Coffee giant now donates food from restaurants in 10 cities.
Kevin Johnson, the new CEO at coffee giant Starbucks, was in New York City on Thursday to toast an achievement that had nothing to do with hitting a sales target or a new stock market high.
Instead, the company announced that its FoodShare program—which donates all unsold, leftover food to food banks—has donated more than one million meals to date, and has expanded to 10 markets, including New York City. By 2020, Starbucks aims to donate roughly 50 million meals a year by expanding the program to all of its U.S. company-operated stores. (There were 7,880 locations at the end of the last fiscal year).
Johnson told Fortune in an interview that the idea to donate food waste came from the company’s in-store employees. Wasted food is a wide-scale problem for restaurant and grocery chains: more food reaches landfills and incinerators than any other single material in the U.S., yet some 42 million Americans live in food insecure homes.
In New York, Starbucks is working with the nonprofits Feeding America and City Harvest to ensure that unsold food from stores located across the city will be used to make meals for the needy. The program is launching at just 45 local Starbucks restaurants, but over time, it will expand to all 305 stores in Manhattan, donating more than one million meals annually to local residents.
“Our vision is that by us doing this, we can encourage other food and beverage establishments to have that same partnership with Feeding America,” says Johnson, who succeeded Howard Schultz as CEO of Starbucks in April. (Read more about the transition of power in the Fortune magazine feature: “Howard Schultz Has Something Left to Prove.”)
Jilly Stephens, executive director of City Harvest, says beyond Starbucks, the organization has also worked with sandwich shop Pret a Manger, meal-kit startup Blue Apron, and over 2,500 other businesses to ensure that donated foods end up at local food banks. But advocates have said major restaurant chains could do more to donate their food.
For Starbucks, the FoodShare program is part of the company’s broader mission to insert itself as a corporate voice that champions bigger-picture causes. Some of those are almost universally praised projects to date: enhancing maternity and parental benefits, and pledging to hire more military veterans. Other initiatives, like a pledge to hire 10,000 refugees in its stores worldwide, generated a more mixed response.
When Johnson was asked whether Starbucks would continue to be a voice for larger, social topics, Johnson pointed to the company’s mission statement.
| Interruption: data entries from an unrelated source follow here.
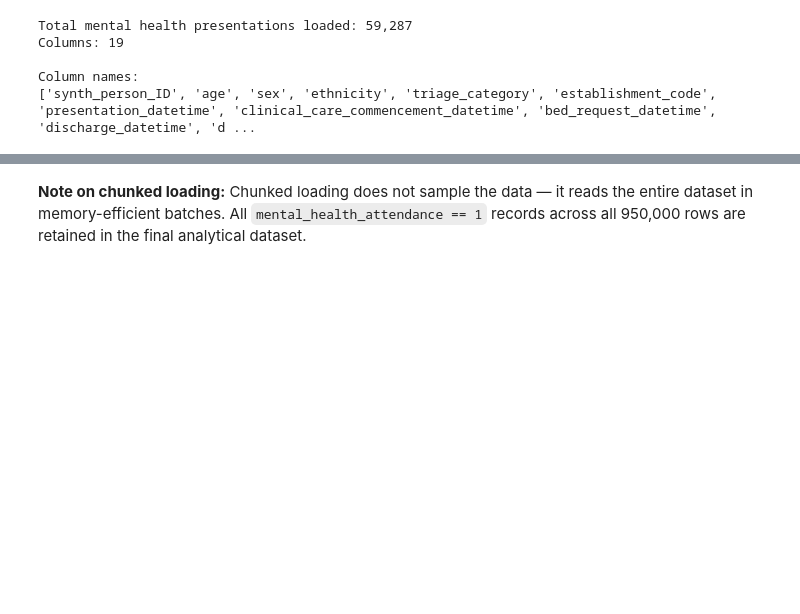
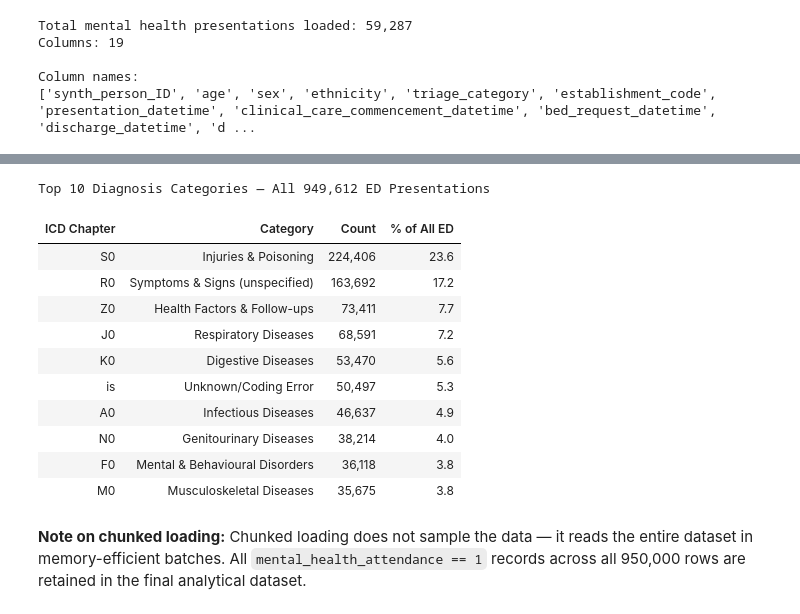
Before and after one commit to aleksschick-hash/TAFE-Data-Wrangling-Final-Project, a Jupyter notebook: 02_wa_eddc.ipynb, the cells around one changed output, grey strips where cells are left out. Saved outputs shown, nothing was run; the diff lists cells and outputs as text; code cells hidden in the pictures; blank space fills up the shorter version.

```diff
--- a/02_wa_eddc.ipynb
+++ b/02_wa_eddc.ipynb
@@ -140,0 +179,12 @@ Column names:
+# %%
+# What are the main diagnosis chapters across ALL presentations?
+all_chapters = []
+
+for chunk in pd.read_csv(filepath, chunksize=50000):
+    all_chapters.append(chunk['primary_diagnosis_ICD10AM_chapter'].value_counts())
+
+total_chapters = pd.concat(all_chapters).groupby(level=0).sum().sort_values(ascending=False)
+total_pct = (total_chapters / total_chapters.sum() * 100).round(1)
+
+for chapter, pct in zip(total_chapters.index[:10], total_pct.values[:10]):
+    print(f"{chapter}: {total_chapters[chapter]:,} ({pct}%)")
@@ -141,3 +202,46 @@ Column names:
+# %%
+# ICD-10 chapter decoder
+icd_map = {
+    'S0': 'Injuries & Poisoning',
+    'R0': 'Symptoms & Signs (unspecified)',
+    'Z0': 'Health Factors & Follow-ups',
+    'J0': 'Respiratory Diseases',
+    'K0': 'Digestive Diseases',
+    'A0': 'Infectious Diseases',
+    'N0': 'Genitourinary Diseases',
+    'F0': 'Mental & Behavioural Disorders',
+    'M0': 'Musculoskeletal Diseases',
+    'I0': 'Circulatory Diseases',
+    'is': 'Unknown/Coding Error'
+}
+
+summary = pd.DataFrame({
+    'ICD Chapter': total_chapters.index[:10],
+    'Category': [icd_map.get(c, 'Other') for c in total_chapters.index[:10]],
+    'Count': total_chapters.values[:10],
+    '% of All ED': total_pct.values[:10]
+})
+
+display_with_header(
+    style_table(summary).hide(axis='index').format({
+        'Count': '{:,.0f}',
+        '% of All ED': '{:.1f}'
+    }),
+    "Top 10 Diagnosis Categories — All 949,612 ED Presentations"
+)
+# %% [output]
+Top 10 Diagnosis Categories — All 949,612 ED Presentations
+| ICD Chapter | Category | Count | % of All ED |
+| S0 | Injuries & Poisoning | 224,406 | 23.6 |
+| R0 | Symptoms & Signs (unspecified) | 163,692 | 17.2 |
+| Z0 | Health Factors & Follow-ups | 73,411 | 7.7 |
+| J0 | Respiratory Diseases | 68,591 | 7.2 |
+| K0 | Digestive Diseases | 53,470 | 5.6 |
+| is | Unknown/Coding Error | 50,497 | 5.3 |
+| A0 | Infectious Diseases | 46,637 | 4.9 |
+| N0 | Genitourinary Diseases | 38,214 | 4.0 |
+| F0 | Mental & Behavioural Disorders | 36,118 | 3.8 |
+| M0 | Musculoskeletal Diseases | 35,675 | 3.8 |
 # %% [markdown]
 **Note on chunked loading:** Chunked loading does not sample the data —
 it reads the entire dataset in memory-efficient batches. All
```
Also changed, not shown: parts of 3 cells of this notebook.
“If you start with our mission statement: to inspire and nurture the human spirit – one person, one cup and one neighborhood at a time. That says it all,” he said. “Things we can do that are good for the community, good for the country, good for other people—we are going to embrace those. That’s not about making some political statement, but doing what is right.”